WHAT THE TASK REQUIRES >>
Go over the entries below line by line, copying each one that contains the word "type".

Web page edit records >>

+++++

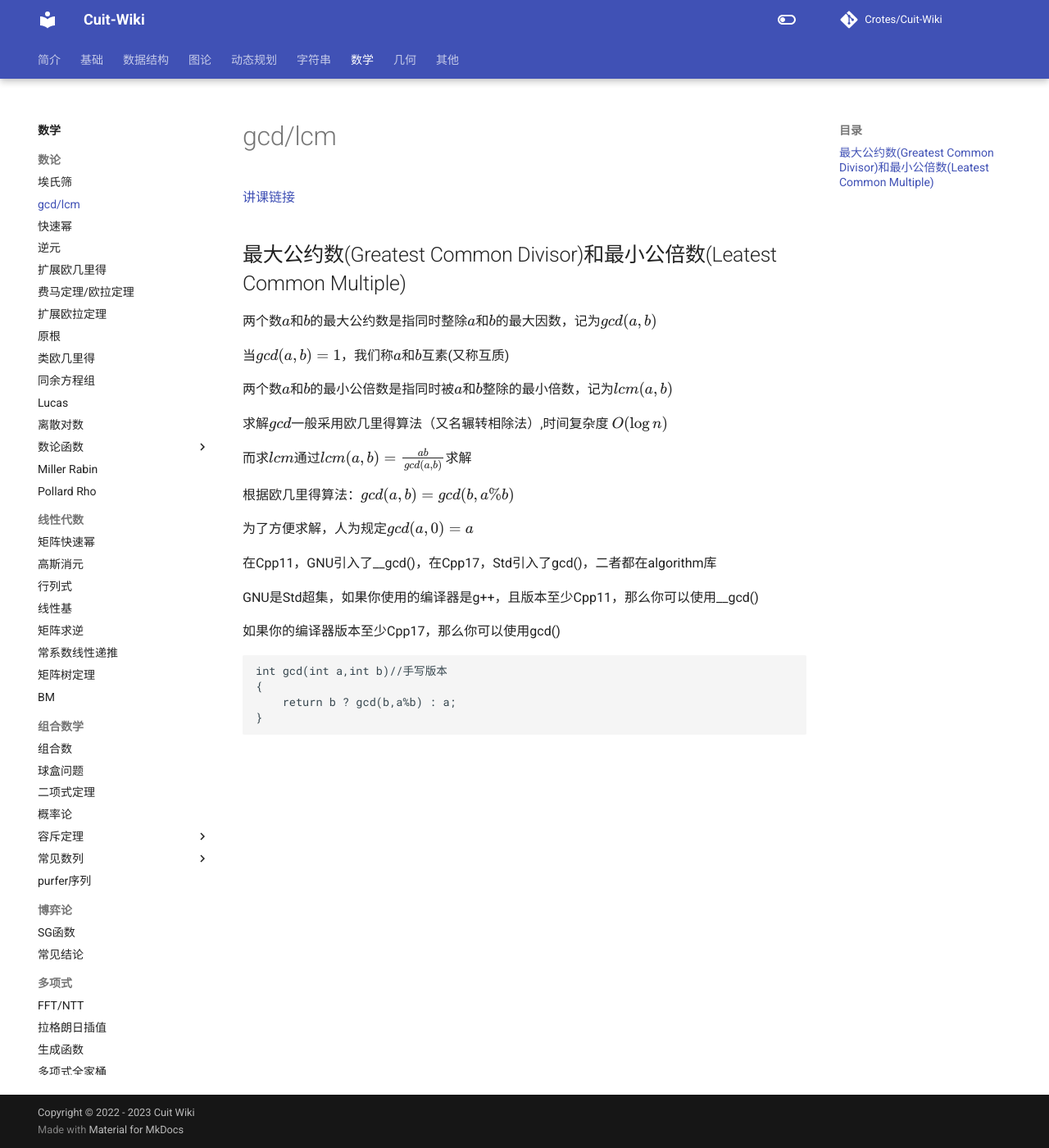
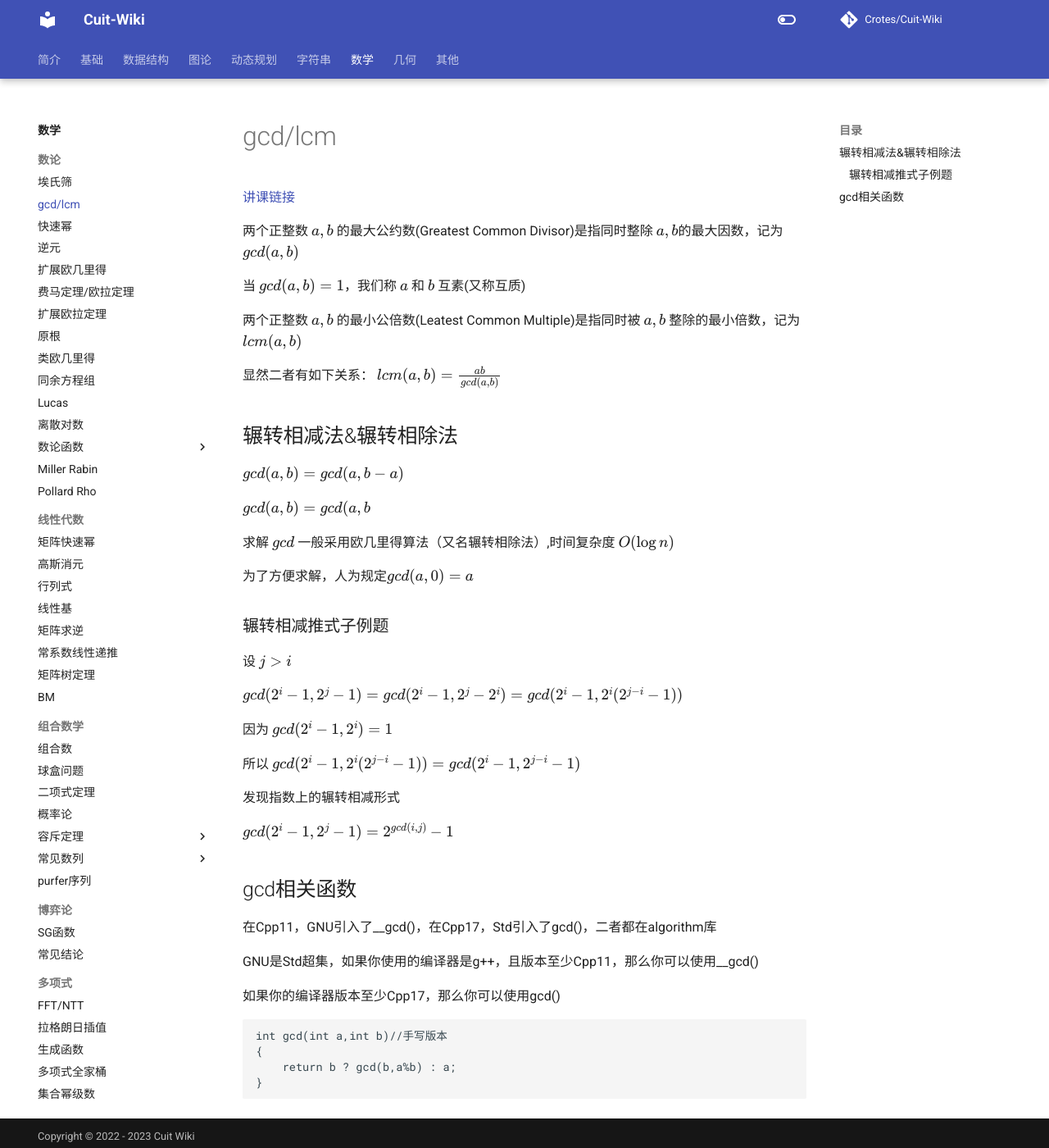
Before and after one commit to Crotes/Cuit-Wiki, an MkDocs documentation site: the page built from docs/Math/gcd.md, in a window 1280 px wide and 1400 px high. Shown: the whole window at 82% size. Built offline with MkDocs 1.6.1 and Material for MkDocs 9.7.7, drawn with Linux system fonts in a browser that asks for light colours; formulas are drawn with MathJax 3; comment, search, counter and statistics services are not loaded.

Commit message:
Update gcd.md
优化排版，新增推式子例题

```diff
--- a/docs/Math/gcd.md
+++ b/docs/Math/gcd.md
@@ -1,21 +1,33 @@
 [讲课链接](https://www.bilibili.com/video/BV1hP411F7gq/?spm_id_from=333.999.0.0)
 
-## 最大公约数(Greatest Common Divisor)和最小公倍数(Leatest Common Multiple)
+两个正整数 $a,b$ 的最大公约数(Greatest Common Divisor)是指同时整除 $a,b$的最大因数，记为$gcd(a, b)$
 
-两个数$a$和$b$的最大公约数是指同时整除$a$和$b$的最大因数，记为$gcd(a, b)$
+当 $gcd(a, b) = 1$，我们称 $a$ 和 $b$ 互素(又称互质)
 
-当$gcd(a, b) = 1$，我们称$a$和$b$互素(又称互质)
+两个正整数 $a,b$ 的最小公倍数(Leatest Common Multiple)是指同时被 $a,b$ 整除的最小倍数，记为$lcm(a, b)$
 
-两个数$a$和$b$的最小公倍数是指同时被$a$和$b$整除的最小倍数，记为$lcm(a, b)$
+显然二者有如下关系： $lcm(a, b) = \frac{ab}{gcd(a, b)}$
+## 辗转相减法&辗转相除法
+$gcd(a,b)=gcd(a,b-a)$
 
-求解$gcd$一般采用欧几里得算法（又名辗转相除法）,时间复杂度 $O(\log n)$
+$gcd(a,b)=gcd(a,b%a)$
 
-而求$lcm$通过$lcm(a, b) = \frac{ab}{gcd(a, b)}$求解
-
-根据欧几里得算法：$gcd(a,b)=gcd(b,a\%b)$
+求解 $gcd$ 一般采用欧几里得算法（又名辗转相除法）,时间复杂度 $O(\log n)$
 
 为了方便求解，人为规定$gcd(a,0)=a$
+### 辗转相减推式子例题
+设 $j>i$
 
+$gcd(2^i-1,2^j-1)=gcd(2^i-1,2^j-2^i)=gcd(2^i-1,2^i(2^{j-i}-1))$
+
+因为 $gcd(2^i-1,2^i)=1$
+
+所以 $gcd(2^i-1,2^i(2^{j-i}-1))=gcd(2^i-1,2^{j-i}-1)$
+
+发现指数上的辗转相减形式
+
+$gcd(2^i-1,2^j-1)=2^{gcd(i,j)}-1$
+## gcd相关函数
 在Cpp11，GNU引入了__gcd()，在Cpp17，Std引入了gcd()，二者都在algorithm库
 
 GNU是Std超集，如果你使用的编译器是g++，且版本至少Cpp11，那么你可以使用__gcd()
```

+++++

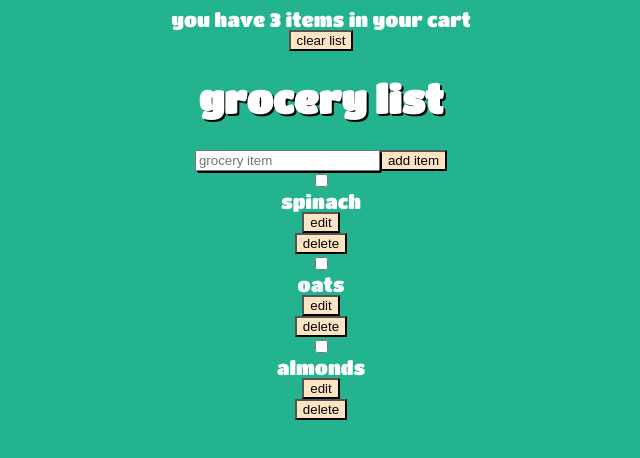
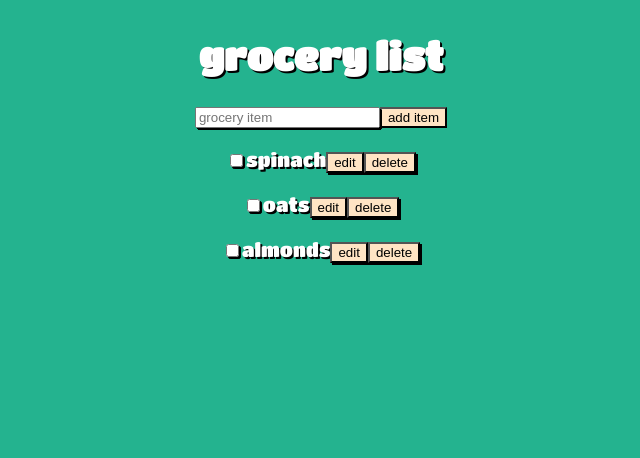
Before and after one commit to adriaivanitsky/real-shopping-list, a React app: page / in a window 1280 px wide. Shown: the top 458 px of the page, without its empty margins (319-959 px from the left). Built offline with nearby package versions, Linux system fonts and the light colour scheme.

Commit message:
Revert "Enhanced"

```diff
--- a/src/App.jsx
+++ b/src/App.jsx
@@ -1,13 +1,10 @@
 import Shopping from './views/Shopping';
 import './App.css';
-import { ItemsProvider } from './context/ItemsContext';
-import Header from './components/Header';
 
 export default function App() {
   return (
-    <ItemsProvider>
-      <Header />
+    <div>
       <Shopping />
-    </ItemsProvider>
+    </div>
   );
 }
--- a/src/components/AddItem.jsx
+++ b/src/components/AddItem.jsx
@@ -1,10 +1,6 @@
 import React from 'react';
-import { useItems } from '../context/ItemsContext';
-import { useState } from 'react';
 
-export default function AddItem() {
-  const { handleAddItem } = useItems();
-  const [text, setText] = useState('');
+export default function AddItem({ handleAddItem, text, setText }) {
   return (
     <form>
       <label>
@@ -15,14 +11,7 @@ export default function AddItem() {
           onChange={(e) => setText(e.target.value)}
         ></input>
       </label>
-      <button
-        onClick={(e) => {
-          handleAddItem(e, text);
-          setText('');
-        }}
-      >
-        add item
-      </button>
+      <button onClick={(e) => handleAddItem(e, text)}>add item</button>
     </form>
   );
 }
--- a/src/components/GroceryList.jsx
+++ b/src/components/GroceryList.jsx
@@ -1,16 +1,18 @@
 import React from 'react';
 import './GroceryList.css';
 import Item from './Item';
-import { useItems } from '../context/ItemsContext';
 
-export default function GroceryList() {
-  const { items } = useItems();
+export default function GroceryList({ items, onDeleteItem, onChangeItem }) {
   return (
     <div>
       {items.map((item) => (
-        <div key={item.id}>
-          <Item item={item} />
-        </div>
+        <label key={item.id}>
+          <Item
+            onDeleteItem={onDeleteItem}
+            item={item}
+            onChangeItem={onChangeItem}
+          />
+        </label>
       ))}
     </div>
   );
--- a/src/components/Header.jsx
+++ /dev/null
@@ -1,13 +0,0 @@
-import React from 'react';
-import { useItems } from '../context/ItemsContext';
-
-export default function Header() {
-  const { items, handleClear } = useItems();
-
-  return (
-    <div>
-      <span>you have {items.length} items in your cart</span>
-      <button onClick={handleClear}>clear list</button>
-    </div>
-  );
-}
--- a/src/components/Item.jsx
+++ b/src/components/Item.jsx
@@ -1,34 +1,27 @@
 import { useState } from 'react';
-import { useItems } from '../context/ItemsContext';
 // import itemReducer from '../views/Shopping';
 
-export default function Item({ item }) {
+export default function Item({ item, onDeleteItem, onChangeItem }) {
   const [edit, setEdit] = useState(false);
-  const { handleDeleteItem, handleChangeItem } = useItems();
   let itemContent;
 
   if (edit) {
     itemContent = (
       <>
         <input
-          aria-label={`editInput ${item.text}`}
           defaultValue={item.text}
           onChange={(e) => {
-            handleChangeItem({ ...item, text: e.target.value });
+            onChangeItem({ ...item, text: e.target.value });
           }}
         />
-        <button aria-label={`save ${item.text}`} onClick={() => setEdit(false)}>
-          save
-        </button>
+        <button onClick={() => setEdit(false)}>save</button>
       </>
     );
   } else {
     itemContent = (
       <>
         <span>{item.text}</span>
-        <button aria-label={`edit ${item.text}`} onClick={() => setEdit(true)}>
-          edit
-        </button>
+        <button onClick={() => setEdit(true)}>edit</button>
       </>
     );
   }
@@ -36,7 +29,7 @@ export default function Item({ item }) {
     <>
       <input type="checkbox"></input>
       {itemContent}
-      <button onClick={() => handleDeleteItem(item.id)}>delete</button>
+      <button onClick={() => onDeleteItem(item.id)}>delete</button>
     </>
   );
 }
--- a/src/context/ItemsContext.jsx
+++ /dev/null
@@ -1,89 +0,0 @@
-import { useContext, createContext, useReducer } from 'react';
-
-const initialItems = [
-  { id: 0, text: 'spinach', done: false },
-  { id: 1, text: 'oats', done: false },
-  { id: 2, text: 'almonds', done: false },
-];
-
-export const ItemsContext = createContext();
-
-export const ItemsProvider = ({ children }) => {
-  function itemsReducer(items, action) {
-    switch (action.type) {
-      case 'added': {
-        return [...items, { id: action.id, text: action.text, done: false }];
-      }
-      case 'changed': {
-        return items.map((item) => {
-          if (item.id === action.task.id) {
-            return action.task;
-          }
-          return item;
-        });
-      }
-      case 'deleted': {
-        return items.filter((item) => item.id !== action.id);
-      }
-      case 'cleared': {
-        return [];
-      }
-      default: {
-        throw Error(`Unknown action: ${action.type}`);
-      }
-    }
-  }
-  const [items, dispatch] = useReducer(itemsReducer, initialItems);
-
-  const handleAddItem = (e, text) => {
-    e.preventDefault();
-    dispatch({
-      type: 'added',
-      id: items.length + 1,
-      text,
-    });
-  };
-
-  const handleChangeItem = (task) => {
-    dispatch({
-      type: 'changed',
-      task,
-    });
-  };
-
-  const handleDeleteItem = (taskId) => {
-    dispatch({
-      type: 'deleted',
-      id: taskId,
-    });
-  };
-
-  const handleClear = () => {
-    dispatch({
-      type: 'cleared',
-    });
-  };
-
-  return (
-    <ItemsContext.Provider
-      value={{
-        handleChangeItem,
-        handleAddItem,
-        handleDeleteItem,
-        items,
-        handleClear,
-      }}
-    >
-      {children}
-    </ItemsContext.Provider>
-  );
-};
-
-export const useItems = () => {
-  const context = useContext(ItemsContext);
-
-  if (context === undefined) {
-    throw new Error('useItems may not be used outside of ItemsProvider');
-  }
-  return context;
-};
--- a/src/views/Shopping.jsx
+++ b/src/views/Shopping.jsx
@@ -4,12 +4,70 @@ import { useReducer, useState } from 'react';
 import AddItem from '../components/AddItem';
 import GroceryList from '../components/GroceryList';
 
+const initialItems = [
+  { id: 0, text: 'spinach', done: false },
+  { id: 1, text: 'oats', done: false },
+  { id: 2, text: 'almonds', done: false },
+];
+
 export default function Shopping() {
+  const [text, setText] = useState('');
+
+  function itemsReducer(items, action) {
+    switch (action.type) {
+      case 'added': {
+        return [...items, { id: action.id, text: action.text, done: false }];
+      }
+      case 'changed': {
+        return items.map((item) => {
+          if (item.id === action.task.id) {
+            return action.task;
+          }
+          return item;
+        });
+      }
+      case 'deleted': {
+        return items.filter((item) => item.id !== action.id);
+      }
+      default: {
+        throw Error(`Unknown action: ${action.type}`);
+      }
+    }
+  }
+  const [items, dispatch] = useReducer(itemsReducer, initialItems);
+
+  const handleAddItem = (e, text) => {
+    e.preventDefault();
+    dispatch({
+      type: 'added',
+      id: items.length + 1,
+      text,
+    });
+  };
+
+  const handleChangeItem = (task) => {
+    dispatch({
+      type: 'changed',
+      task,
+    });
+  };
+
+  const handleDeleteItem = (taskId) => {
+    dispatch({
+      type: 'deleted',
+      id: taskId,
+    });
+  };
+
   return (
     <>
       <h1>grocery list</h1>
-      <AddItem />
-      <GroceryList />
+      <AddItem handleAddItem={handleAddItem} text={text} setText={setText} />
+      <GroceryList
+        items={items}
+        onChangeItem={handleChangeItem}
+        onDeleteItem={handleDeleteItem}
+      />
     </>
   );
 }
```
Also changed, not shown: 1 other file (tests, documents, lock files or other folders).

+++++

TASK SOLUTION >>
       <input type="checkbox"></input>
-    switch (action.type) {
-        throw Error(`Unknown action: ${action.type}`);
-      type: 'added',
-      type: 'changed',
-      type: 'deleted',
-      type: 'cleared',
+    switch (action.type) {
+        throw Error(`Unknown action: ${action.type}`);
+      type: 'added',
+      type: 'changed',
+      type: 'deleted',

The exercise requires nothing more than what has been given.